» EXERCISE INSTRUCTIONS:
Wherever the word "process" shows up in the data, report the line it sits in.

►

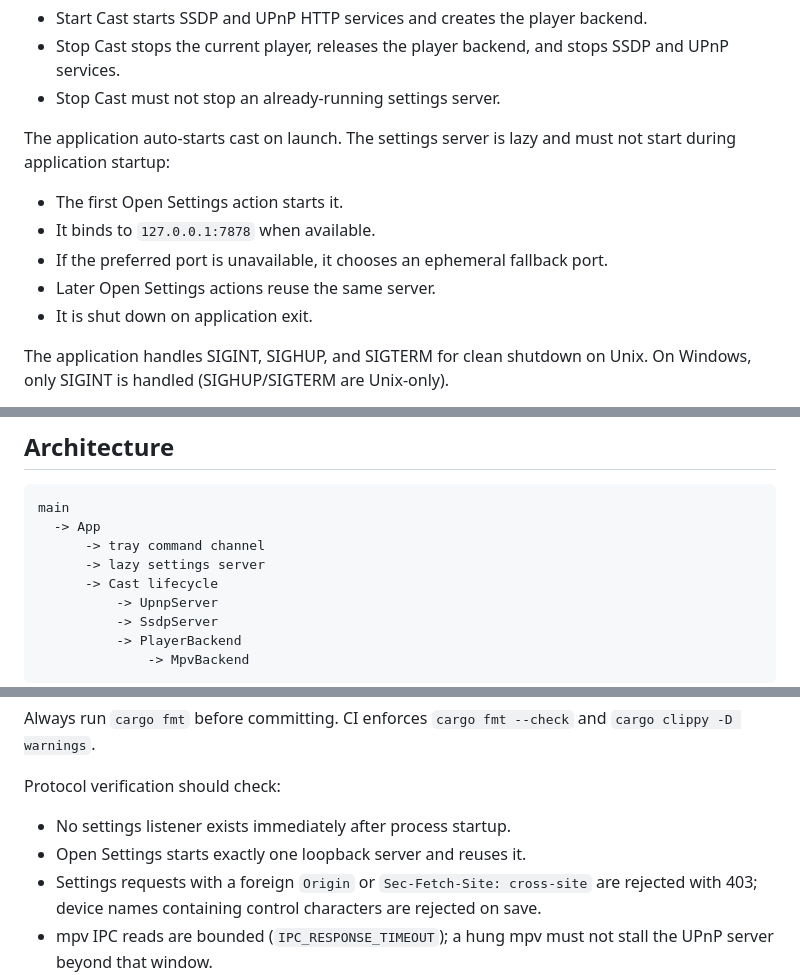
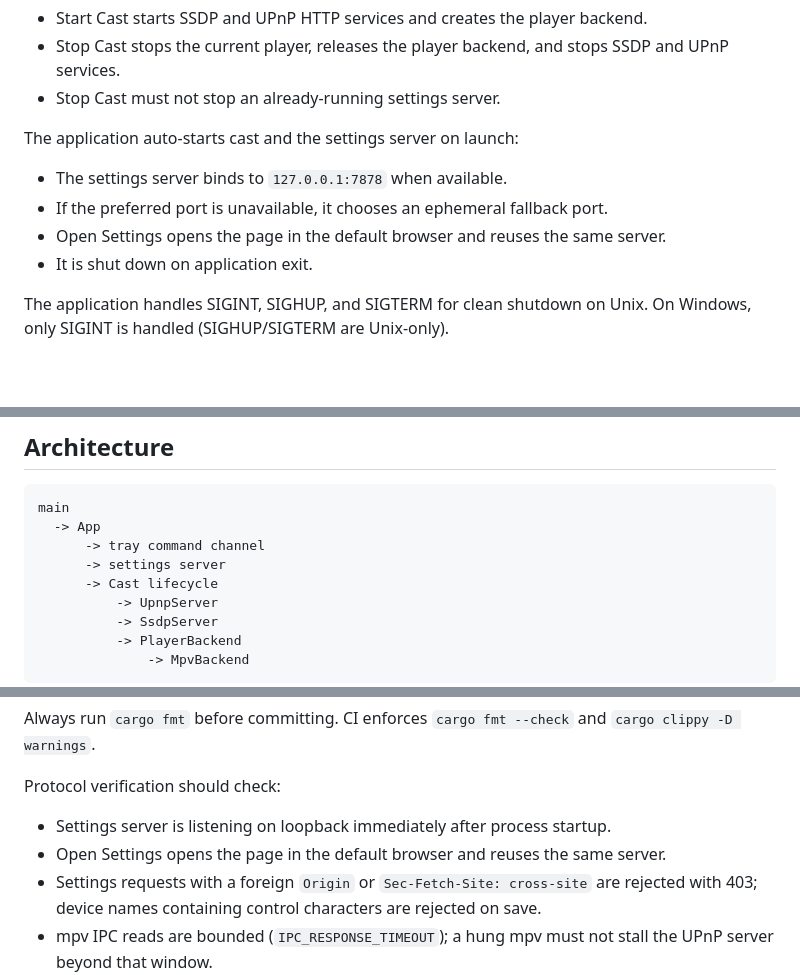
Before and after one commit to chenzhenhong/mini-mdr, a Markdown page: AGENTS.md, 3 parts joined by grey strips. Rendered like a GitHub page; blank space fills up the shorter version.

```diff
--- a/AGENTS.md
+++ b/AGENTS.md
@@ -33,13 +33,11 @@ playback toggle:
   SSDP and UPnP services.
 - Stop Cast must not stop an already-running settings server.
 
-The application auto-starts cast on launch. The settings server is lazy and
-must not start during application startup:
+The application auto-starts cast and the settings server on launch:
 
-- The first Open Settings action starts it.
-- It binds to `127.0.0.1:7878` when available.
+- The settings server binds to `127.0.0.1:7878` when available.
 - If the preferred port is unavailable, it chooses an ephemeral fallback port.
-- Later Open Settings actions reuse the same server.
+- Open Settings opens the page in the default browser and reuses the same server.
 - It is shut down on application exit.
 
 The application handles SIGINT, SIGHUP, and SIGTERM for clean shutdown on
@@ -60,7 +58,7 @@ keys to both `locales/en/main.ftl` and `locales/zh-CN/main.ftl`.
 main
   -> App
       -> tray command channel
-      -> lazy settings server
+      -> settings server
       -> Cast lifecycle
           -> UpnpServer
           -> SsdpServer
@@ -310,8 +308,8 @@ Always run `cargo fmt` before committing. CI enforces `cargo fmt --check` and
 
 Protocol verification should check:
 
-- No settings listener exists immediately after process startup.
-- Open Settings starts exactly one loopback server and reuses it.
+- Settings server is listening on loopback immediately after process startup.
+- Open Settings opens the page in the default browser and reuses the same server.
 - Settings requests with a foreign `Origin` or `Sec-Fetch-Site: cross-site`
   are rejected with 403; device names containing control characters are
   rejected on save.
```
Also changed, not shown: other parts of AGENTS.md (+1 -1 lines), README.md (+9 -8 lines).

◄

» ANSWER SECTION:
-- No settings listener exists immediately after process startup.
+- Settings server is listening on loopback immediately after process startup.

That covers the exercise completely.